=== Dataset records ===
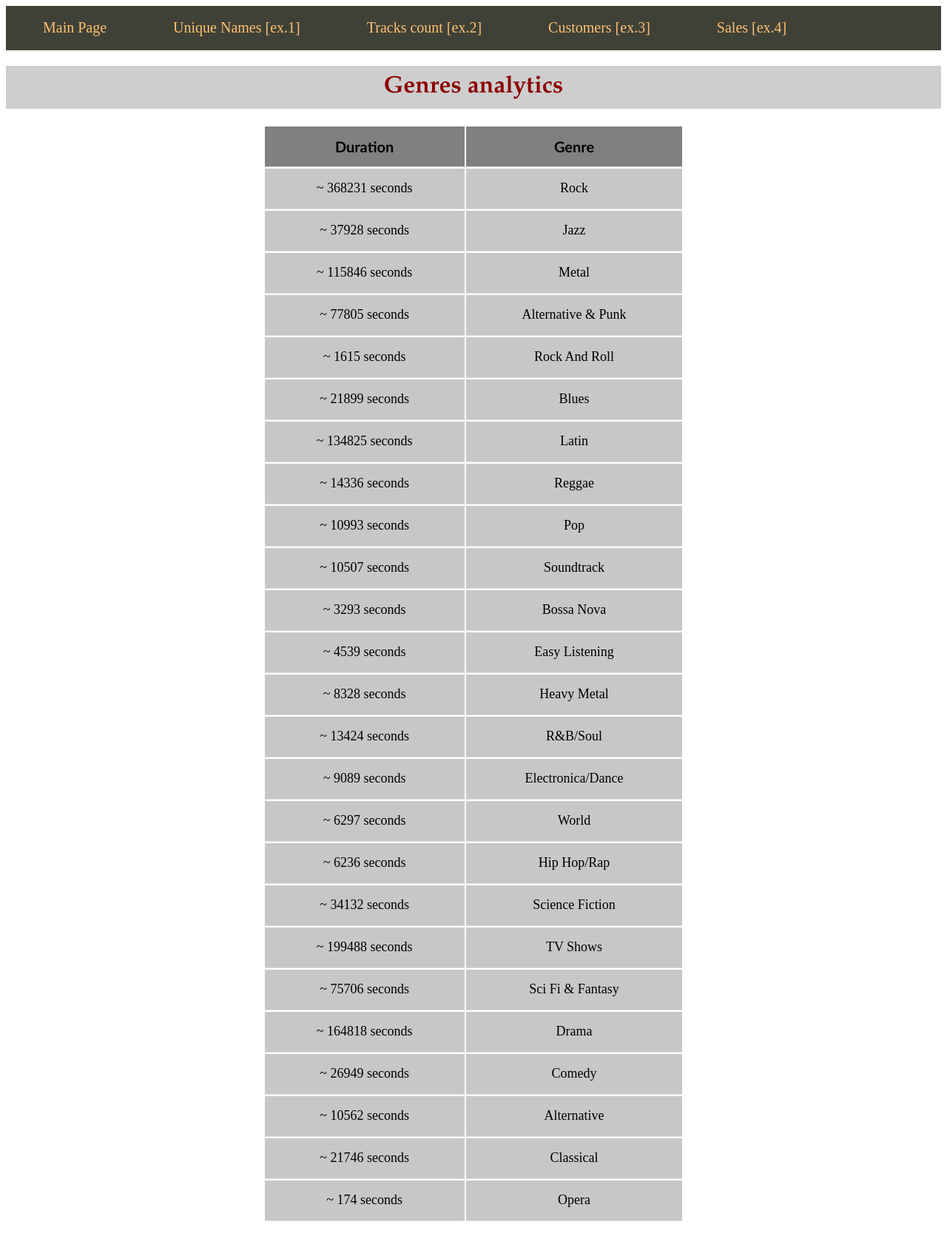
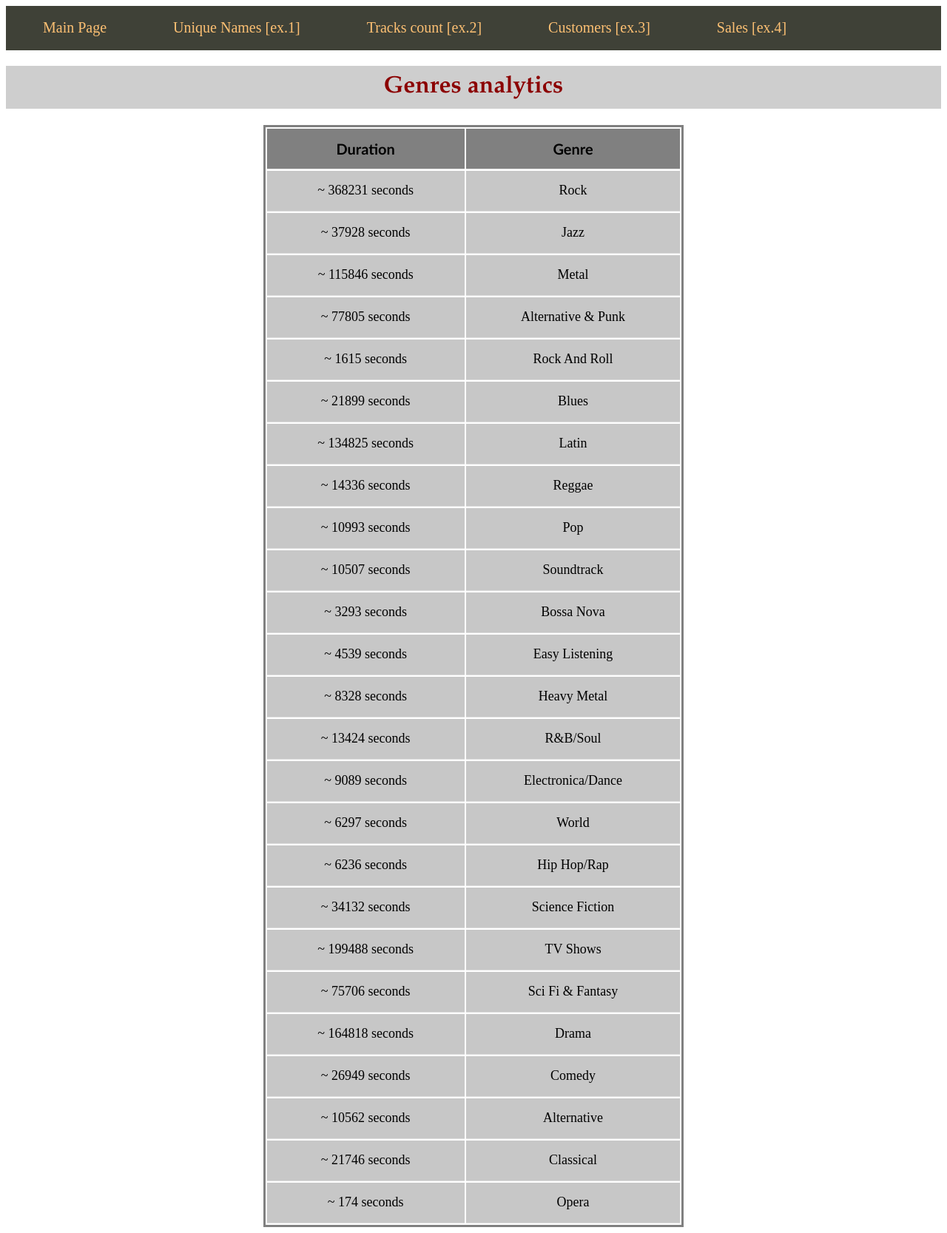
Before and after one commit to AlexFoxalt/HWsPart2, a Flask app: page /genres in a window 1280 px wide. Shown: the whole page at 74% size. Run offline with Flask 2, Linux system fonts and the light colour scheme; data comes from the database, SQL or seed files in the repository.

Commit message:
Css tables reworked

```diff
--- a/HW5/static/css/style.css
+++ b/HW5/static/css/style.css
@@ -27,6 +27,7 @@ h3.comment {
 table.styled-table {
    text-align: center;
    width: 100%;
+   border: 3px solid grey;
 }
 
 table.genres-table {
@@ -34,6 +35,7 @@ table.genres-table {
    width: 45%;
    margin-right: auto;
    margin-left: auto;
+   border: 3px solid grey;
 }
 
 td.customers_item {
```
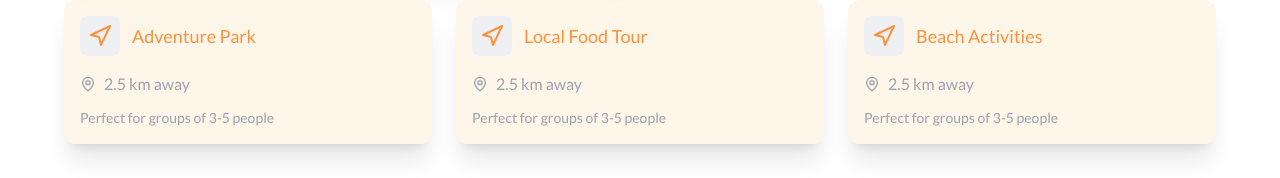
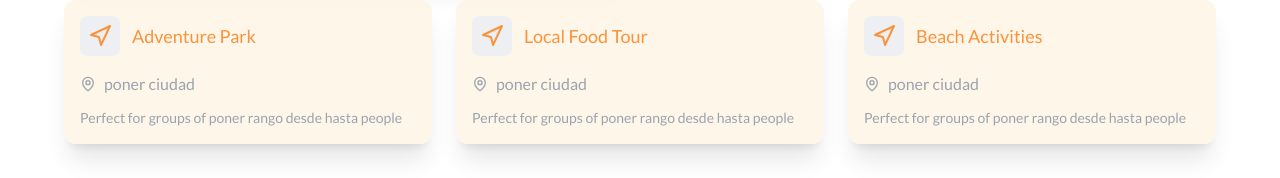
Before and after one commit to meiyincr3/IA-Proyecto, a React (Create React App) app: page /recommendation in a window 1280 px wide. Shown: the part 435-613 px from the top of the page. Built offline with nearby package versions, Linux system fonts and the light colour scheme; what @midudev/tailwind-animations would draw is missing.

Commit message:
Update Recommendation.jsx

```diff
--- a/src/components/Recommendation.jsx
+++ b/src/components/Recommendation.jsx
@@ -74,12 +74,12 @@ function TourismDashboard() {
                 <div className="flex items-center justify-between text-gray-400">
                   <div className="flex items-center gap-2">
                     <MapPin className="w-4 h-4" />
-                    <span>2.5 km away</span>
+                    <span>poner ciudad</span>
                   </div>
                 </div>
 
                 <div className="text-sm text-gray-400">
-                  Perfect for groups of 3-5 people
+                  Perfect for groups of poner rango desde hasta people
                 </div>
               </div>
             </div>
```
===
=== Dataset records ===
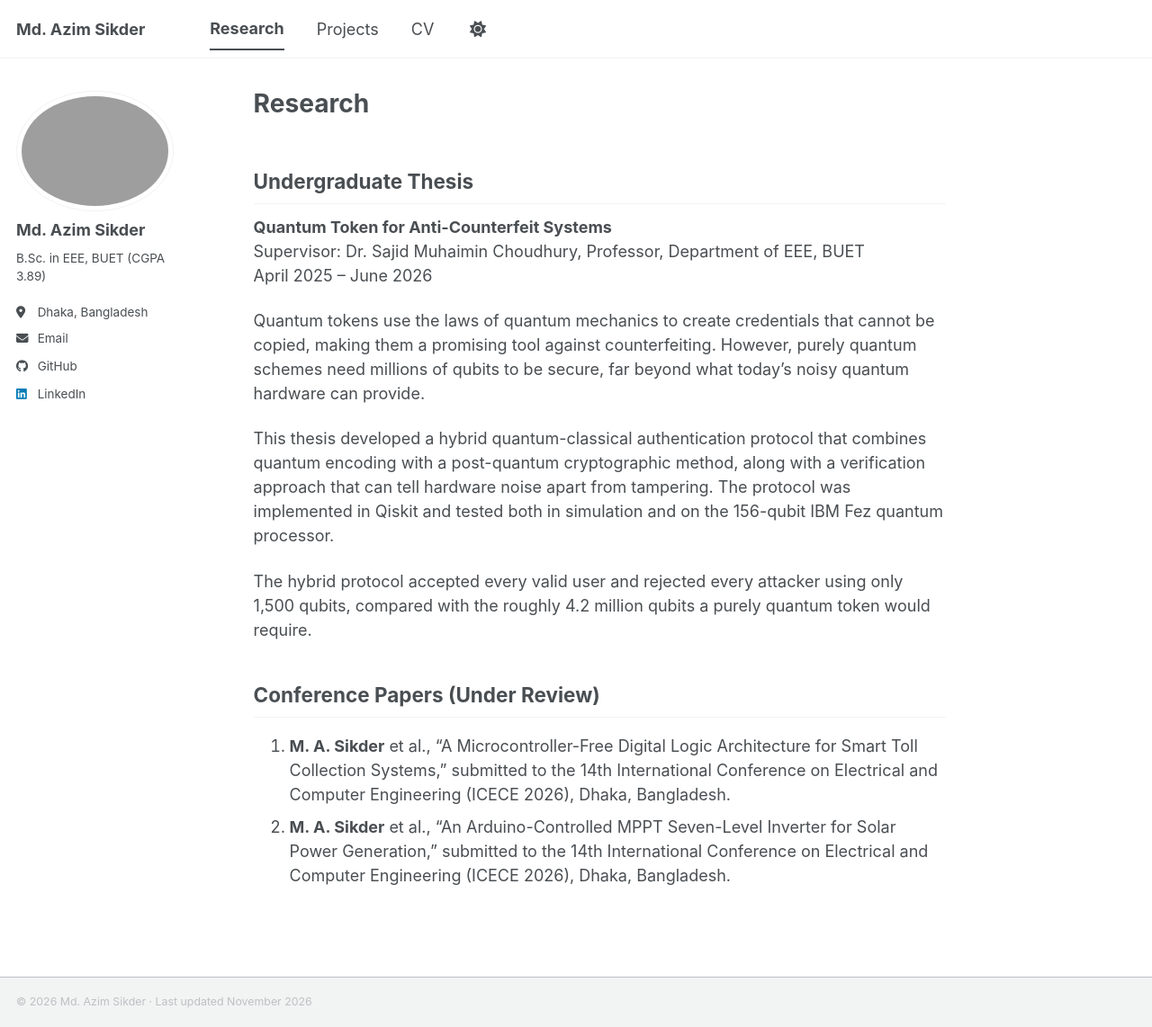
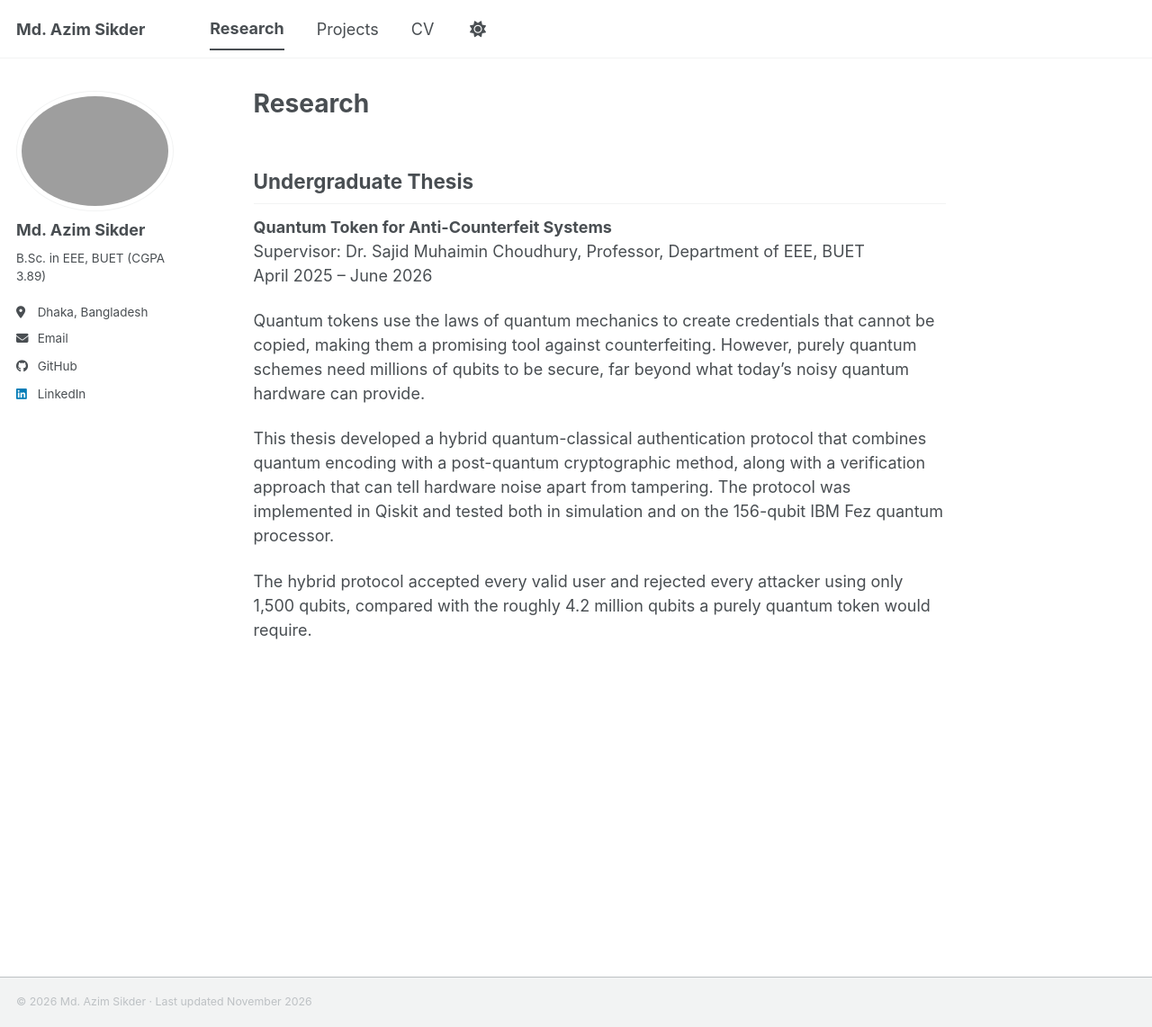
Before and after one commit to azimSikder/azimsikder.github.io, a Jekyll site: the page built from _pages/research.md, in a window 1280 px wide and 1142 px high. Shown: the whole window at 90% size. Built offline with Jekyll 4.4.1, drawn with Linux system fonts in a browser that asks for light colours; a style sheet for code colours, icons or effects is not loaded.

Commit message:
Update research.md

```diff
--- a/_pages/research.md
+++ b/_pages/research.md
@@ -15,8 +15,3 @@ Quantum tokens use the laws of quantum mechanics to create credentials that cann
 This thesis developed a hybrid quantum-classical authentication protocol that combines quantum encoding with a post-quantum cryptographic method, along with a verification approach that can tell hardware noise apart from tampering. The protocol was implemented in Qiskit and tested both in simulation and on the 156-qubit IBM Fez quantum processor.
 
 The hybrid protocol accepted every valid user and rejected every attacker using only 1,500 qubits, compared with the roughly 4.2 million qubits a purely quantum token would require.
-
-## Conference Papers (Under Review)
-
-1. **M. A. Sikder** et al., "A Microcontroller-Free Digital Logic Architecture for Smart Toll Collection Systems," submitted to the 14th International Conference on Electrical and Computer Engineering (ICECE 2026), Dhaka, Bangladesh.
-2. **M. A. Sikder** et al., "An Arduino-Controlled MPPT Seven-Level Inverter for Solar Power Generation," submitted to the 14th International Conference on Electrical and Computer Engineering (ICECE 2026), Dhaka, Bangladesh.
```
===
=== Dataset records ===
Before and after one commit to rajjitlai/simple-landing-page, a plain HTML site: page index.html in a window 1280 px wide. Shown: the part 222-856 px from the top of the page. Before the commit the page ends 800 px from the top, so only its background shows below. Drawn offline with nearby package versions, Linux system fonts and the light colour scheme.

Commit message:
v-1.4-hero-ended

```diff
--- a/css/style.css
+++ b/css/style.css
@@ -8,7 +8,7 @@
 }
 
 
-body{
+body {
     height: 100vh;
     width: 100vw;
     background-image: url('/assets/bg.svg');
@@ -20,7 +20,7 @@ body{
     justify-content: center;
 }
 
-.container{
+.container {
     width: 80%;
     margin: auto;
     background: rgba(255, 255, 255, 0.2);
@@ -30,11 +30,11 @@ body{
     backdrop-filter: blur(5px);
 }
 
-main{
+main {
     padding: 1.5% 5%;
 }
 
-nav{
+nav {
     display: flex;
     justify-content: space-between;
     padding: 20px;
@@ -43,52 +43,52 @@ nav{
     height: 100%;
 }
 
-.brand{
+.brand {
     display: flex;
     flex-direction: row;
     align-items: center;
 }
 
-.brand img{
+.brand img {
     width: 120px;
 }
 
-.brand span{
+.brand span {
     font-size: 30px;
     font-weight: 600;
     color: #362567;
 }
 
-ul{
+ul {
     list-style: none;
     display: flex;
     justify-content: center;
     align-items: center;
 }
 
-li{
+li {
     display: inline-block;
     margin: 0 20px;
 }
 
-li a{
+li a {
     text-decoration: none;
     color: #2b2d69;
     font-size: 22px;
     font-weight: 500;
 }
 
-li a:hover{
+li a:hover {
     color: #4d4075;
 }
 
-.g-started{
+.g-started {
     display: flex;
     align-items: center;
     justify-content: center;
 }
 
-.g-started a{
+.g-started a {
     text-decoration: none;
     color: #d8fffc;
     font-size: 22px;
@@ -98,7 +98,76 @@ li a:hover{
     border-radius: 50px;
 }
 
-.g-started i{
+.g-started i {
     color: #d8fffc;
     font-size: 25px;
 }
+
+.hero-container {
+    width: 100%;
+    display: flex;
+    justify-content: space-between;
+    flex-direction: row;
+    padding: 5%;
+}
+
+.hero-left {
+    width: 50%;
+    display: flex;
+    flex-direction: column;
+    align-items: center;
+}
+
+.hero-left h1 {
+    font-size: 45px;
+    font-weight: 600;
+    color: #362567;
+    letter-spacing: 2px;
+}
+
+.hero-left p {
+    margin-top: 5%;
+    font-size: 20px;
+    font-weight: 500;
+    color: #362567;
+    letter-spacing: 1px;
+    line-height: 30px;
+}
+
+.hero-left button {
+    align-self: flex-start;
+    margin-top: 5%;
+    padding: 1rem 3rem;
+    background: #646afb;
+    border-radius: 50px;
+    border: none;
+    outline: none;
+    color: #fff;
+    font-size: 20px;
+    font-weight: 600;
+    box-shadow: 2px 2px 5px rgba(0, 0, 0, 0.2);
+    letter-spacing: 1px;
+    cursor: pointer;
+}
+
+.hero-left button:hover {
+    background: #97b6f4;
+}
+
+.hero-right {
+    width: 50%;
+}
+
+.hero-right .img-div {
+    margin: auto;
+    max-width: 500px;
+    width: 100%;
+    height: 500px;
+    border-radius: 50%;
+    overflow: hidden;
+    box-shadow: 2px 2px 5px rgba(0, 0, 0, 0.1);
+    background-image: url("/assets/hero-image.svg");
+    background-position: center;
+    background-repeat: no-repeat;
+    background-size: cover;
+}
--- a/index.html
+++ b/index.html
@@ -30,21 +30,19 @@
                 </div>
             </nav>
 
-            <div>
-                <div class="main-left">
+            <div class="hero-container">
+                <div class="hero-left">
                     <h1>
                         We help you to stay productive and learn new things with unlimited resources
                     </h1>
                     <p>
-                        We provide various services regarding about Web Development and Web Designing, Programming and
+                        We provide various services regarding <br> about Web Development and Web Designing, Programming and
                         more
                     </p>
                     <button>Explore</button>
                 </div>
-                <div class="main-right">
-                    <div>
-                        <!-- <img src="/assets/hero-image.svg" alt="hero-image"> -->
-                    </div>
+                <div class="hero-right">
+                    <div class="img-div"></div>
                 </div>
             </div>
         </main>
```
===
### What you are asked to do
Output nothing but the number of lines in the data containing the string "brand".

### Expected answer
6